**Problem details**
With the images left out, print all of the records below exactly.
═════ Provided data ═════
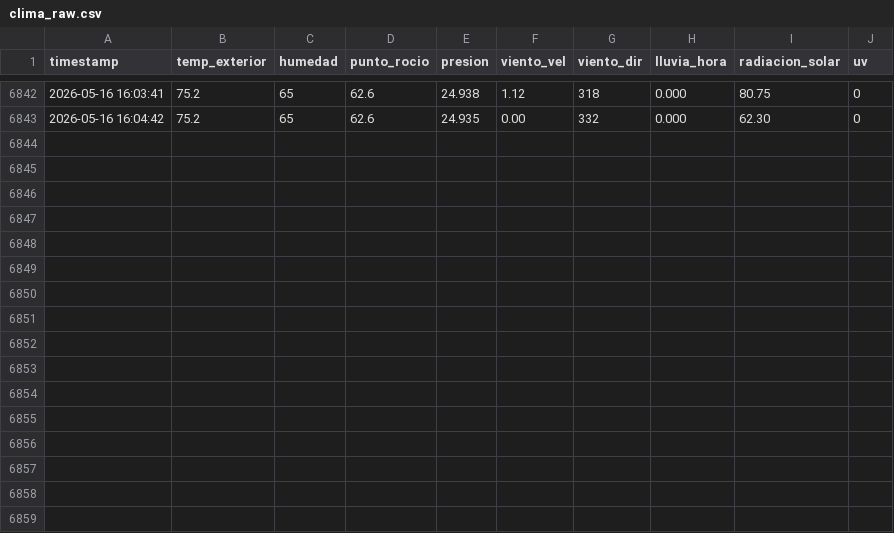
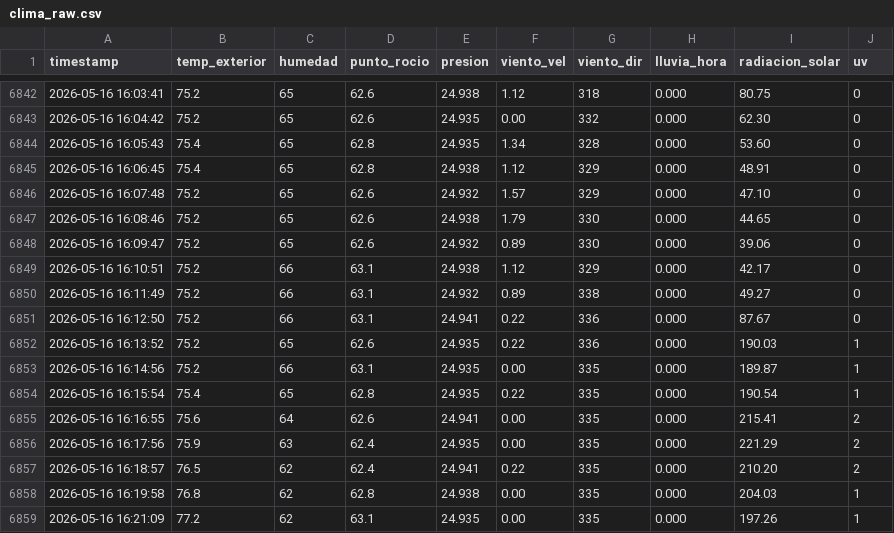
Before and after one commit to EdwinKestler/awa05-telemetria, a CSV file: data/raw/clima_raw.csv, drawn as a sheet; only a part is shown, gaps mark what is left out.

Commit message:
Actualizacion automatica 2026-05-16 16:21:31

```diff
--- a/data/raw/clima_raw.csv
+++ b/data/raw/clima_raw.csv
@@ -6843 +6843,17 @@ timestamp,temp_exterior,humedad,punto_rocio,presion,viento_vel,viento_dir,lluvia
 2026-05-16 16:04:42,75.2,65,62.6,24.935,0.00,332,0.000,62.30,0
+2026-05-16 16:05:43,75.4,65,62.8,24.935,1.34,328,0.000,53.60,0
+2026-05-16 16:06:45,75.4,65,62.8,24.938,1.12,329,0.000,48.91,0
+2026-05-16 16:07:48,75.2,65,62.6,24.932,1.57,329,0.000,47.10,0
+2026-05-16 16:08:46,75.2,65,62.6,24.938,1.79,330,0.000,44.65,0
+2026-05-16 16:09:47,75.2,65,62.6,24.932,0.89,330,0.000,39.06,0
+2026-05-16 16:10:51,75.2,66,63.1,24.938,1.12,329,0.000,42.17,0
+2026-05-16 16:11:49,75.2,66,63.1,24.932,0.89,338,0.000,49.27,0
+2026-05-16 16:12:50,75.2,66,63.1,24.941,0.22,336,0.000,87.67,0
+2026-05-16 16:13:52,75.2,65,62.6,24.935,0.22,336,0.000,190.03,1
+2026-05-16 16:14:56,75.2,66,63.1,24.935,0.00,335,0.000,189.87,1
+2026-05-16 16:15:54,75.4,65,62.8,24.935,0.22,335,0.000,190.54,1
+2026-05-16 16:16:55,75.6,64,62.6,24.941,0.00,335,0.000,215.41,2
+2026-05-16 16:17:56,75.9,63,62.4,24.935,0.00,335,0.000,221.29,2
+2026-05-16 16:18:57,76.5,62,62.4,24.941,0.22,335,0.000,210.20,2
+2026-05-16 16:19:58,76.8,62,62.8,24.938,0.00,335,0.000,204.03,1
+2026-05-16 16:21:09,77.2,62,63.1,24.935,0.00,335,0.000,197.26,1
```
═════
**Result for this task**
Before and after one commit to EdwinKestler/awa05-telemetria, a CSV file: data/raw/clima_raw.csv, drawn as a sheet; only a part is shown, gaps mark what is left out.

Commit message:
Actualizacion automatica 2026-05-16 16:21:31

```diff
--- a/data/raw/clima_raw.csv
+++ b/data/raw/clima_raw.csv
@@ -6843 +6843,17 @@ timestamp,temp_exterior,humedad,punto_rocio,presion,viento_vel,viento_dir,lluvia
 2026-05-16 16:04:42,75.2,65,62.6,24.935,0.00,332,0.000,62.30,0
+2026-05-16 16:05:43,75.4,65,62.8,24.935,1.34,328,0.000,53.60,0
+2026-05-16 16:06:45,75.4,65,62.8,24.938,1.12,329,0.000,48.91,0
+2026-05-16 16:07:48,75.2,65,62.6,24.932,1.57,329,0.000,47.10,0
+2026-05-16 16:08:46,75.2,65,62.6,24.938,1.79,330,0.000,44.65,0
+2026-05-16 16:09:47,75.2,65,62.6,24.932,0.89,330,0.000,39.06,0
+2026-05-16 16:10:51,75.2,66,63.1,24.938,1.12,329,0.000,42.17,0
+2026-05-16 16:11:49,75.2,66,63.1,24.932,0.89,338,0.000,49.27,0
+2026-05-16 16:12:50,75.2,66,63.1,24.941,0.22,336,0.000,87.67,0
+2026-05-16 16:13:52,75.2,65,62.6,24.935,0.22,336,0.000,190.03,1
+2026-05-16 16:14:56,75.2,66,63.1,24.935,0.00,335,0.000,189.87,1
+2026-05-16 16:15:54,75.4,65,62.8,24.935,0.22,335,0.000,190.54,1
+2026-05-16 16:16:55,75.6,64,62.6,24.941,0.00,335,0.000,215.41,2
+2026-05-16 16:17:56,75.9,63,62.4,24.935,0.00,335,0.000,221.29,2
+2026-05-16 16:18:57,76.5,62,62.4,24.941,0.22,335,0.000,210.20,2
+2026-05-16 16:19:58,76.8,62,62.8,24.938,0.00,335,0.000,204.03,1
+2026-05-16 16:21:09,77.2,62,63.1,24.935,0.00,335,0.000,197.26,1
```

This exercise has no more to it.